Bobby Dalbec, for instance, came up in trade talks this week. On Monday, Boston Sports Journal’s Sean McAdam reported that the Red Sox “have told teams that Dalbec is available” and that the Rays were one of the teams “which has expressed some interest.”

That Dalbec has been made available is not all that surprising. The 27-year-old slugger struggled to the tune of a .215/.283/.369 slash line with 12 home runs and 39 RBIs in 117 games this season while grading as a poor defender at first base. He was sent down to Worcester when top prospect Triston Casas was called up in September and is squarely behind him and Eric Hosmer on Boston’s first-base depth chart.

Dalbec, who turns 28 next June, is just one year removed from a 25-homer season in which he produced a 106 wRC+. The former fourth-round draft pick also does not become eligible for salary arbitration until 2024 and has two minor-league options remaining. The Red Sox are probably not asking for much in return for Dalbec, who came up through the minor-leagues as a third baseman, though they could potentially land an unheralded prospect for him who is more of a lottery ticket than anything.

Boston recently parted ways with a similar type of prospect when it acquired infielder/outfielder Hoy Park from the Pirates late last month. Park, who had just been designated for assignment by Pittsburgh, cost the Red Sox right-hander Inmer Lobo, who was signed for $10,000 out of Venezuela back in January.

Park, 27 in April, could be in limbo with his new club the same way he was in with the Pirates. The South Korea native broke in with the Yankees last July and has since batted .201/.291/.346 with five homers and 20 RBIs in 68 games between New York and Pittsburgh. He, like Dalbec, has two minor-league options remaining but also comes with more years of control since he does not become arbitration-eligible until 2026.

Dalbec and Park represent just two possibilities for chief baseball officer Chaim Bloom when it comes to trimming down the size of the Sox’ 40-man roster. Relievers Ryan Brasier and Darwinzon Hernandez were each tendered contracts last month but are coming off disappointing 2022 seasons. Jeter Downs, the top prospect acquired from the Dodgers in the Mookie Betts trade, made his major-league debut in June but looked outmatched at times at the plate. The same can be said for outfielder Jarren Duran.

Hosmer opted in to the final three years and $39 million of his contract in early November. The Red Sox, however, only owe the 33-year-old the league minimum over the next three seasons after acquiring him from the Padres at the trade deadline. Since Hosmer has a no-trade clause and therefore has the right to reject a move to another team, Boston could elect to simply designate him for assignment or outright release him if all else fails.

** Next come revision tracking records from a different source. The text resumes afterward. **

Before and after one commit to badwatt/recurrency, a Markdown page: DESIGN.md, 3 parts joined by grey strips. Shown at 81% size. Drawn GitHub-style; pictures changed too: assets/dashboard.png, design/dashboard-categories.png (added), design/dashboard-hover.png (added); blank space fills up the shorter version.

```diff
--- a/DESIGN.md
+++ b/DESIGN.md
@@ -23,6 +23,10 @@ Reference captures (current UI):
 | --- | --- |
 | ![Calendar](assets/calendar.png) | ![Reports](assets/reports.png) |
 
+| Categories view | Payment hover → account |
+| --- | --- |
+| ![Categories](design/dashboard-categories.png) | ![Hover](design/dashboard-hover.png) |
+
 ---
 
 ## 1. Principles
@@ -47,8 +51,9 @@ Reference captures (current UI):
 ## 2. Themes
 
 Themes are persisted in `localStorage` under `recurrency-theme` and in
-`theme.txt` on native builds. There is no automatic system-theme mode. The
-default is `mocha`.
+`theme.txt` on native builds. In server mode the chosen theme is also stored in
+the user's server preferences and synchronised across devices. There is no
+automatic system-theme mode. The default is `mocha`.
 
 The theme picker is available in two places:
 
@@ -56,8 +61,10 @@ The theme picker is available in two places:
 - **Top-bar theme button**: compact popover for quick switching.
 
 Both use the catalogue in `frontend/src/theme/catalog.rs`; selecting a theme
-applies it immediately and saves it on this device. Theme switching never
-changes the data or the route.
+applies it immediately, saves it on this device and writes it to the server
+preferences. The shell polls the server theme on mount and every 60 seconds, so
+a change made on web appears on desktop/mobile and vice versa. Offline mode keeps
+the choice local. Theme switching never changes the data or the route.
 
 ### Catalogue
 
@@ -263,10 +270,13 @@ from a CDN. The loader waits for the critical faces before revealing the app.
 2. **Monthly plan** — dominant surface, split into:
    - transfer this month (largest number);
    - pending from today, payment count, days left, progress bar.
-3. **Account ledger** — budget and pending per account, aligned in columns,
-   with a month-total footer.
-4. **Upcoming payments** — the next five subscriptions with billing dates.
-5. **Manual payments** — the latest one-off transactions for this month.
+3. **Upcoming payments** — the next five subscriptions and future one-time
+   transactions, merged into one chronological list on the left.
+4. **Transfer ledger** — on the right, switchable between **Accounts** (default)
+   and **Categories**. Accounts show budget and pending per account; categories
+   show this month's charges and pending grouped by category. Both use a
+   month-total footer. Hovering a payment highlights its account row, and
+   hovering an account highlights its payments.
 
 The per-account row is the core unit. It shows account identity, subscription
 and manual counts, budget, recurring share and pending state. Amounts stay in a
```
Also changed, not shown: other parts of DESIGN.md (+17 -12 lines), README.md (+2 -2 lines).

All told, the Red Sox will have some interesting — and maybe even difficult — decisions to make in the coming days as they introduce Jansen and Yoshida to the organization.

(Picture of Chaim Bloom: Billie Weiss/Boston Red Sox/Getty Images)